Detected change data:
····················

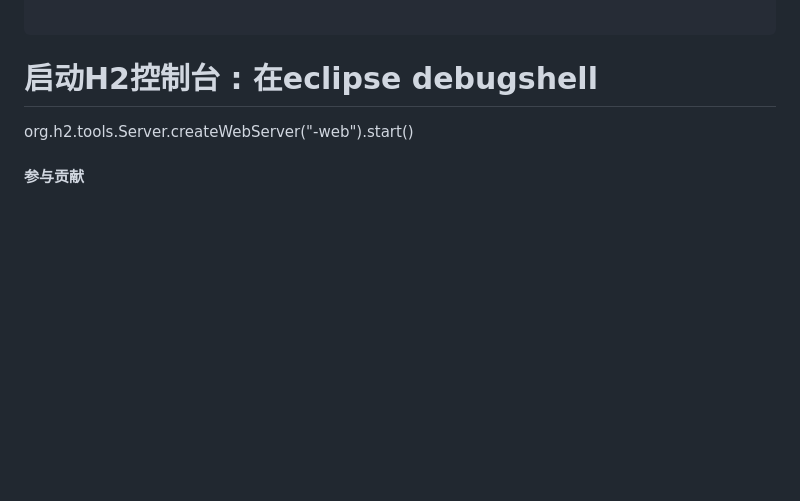
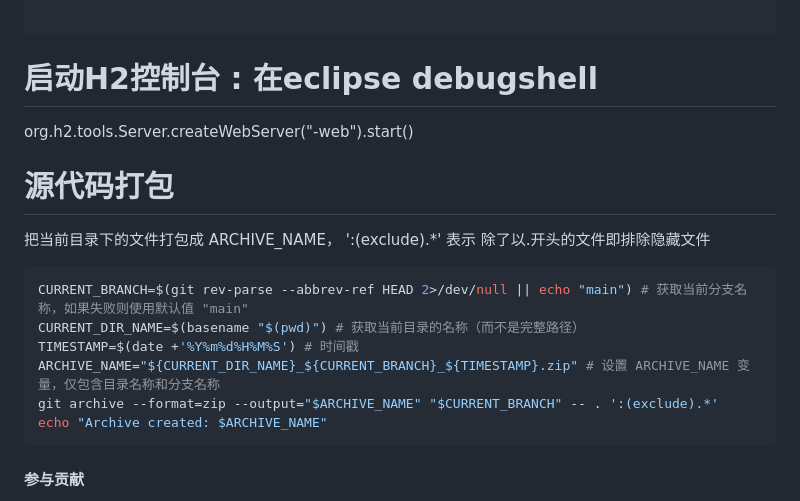
Before and after one commit to gbench/malonylcoa, a Markdown page: README.md, the part around the change. Rendered like a GitHub page; blank space fills up the shorter version.

Commit message:
增加源码文件打包命令

````diff
--- a/README.md
+++ b/README.md
@@ -93,6 +93,17 @@ Stream.iterate(analyze("cos x"), e -> e.derivate()).map(e -> e.eval("x", 0)).lim
 # 启动H2控制台 : 在eclipse debugshell
 org.h2.tools.Server.createWebServer("-web").start()
 
+# 源代码打包
+把当前目录下的文件打包成 ARCHIVE_NAME， ':(exclude).*' 表示 除了以.开头的文件即排除隐藏文件
+``` bash
+CURRENT_BRANCH=$(git rev-parse --abbrev-ref HEAD 2>/dev/null || echo "main") # 获取当前分支名称，如果失败则使用默认值 "main"
+CURRENT_DIR_NAME=$(basename "$(pwd)") # 获取当前目录的名称（而不是完整路径）
+TIMESTAMP=$(date +'%Y%m%d%H%M%S') # 时间戳
+ARCHIVE_NAME="${CURRENT_DIR_NAME}_${CURRENT_BRANCH}_${TIMESTAMP}.zip" # 设置 ARCHIVE_NAME 变量，仅包含目录名称和分支名称
+git archive --format=zip --output="$ARCHIVE_NAME" "$CURRENT_BRANCH" -- . ':(exclude).*'
+echo "Archive created: $ARCHIVE_NAME"
+```
+
 #### 参与贡献
 
 1.  Fork 本仓库
````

····················

WHAT THE TASK ASKS - Copy the data above word for word. Pictures stay out.

WRITTEN RESPONSE -
Before and after one commit to gbench/malonylcoa, a Markdown page: README.md, the part around the change. Rendered like a GitHub page; blank space fills up the shorter version.

Commit message:
增加源码文件打包命令

````diff
--- a/README.md
+++ b/README.md
@@ -93,6 +93,17 @@ Stream.iterate(analyze("cos x"), e -> e.derivate()).map(e -> e.eval("x", 0)).lim
 # 启动H2控制台 : 在eclipse debugshell
 org.h2.tools.Server.createWebServer("-web").start()
 
+# 源代码打包
+把当前目录下的文件打包成 ARCHIVE_NAME， ':(exclude).*' 表示 除了以.开头的文件即排除隐藏文件
+``` bash
+CURRENT_BRANCH=$(git rev-parse --abbrev-ref HEAD 2>/dev/null || echo "main") # 获取当前分支名称，如果失败则使用默认值 "main"
+CURRENT_DIR_NAME=$(basename "$(pwd)") # 获取当前目录的名称（而不是完整路径）
+TIMESTAMP=$(date +'%Y%m%d%H%M%S') # 时间戳
+ARCHIVE_NAME="${CURRENT_DIR_NAME}_${CURRENT_BRANCH}_${TIMESTAMP}.zip" # 设置 ARCHIVE_NAME 变量，仅包含目录名称和分支名称
+git archive --format=zip --output="$ARCHIVE_NAME" "$CURRENT_BRANCH" -- . ':(exclude).*'
+echo "Archive created: $ARCHIVE_NAME"
+```
+
 #### 参与贡献
 
 1.  Fork 本仓库
````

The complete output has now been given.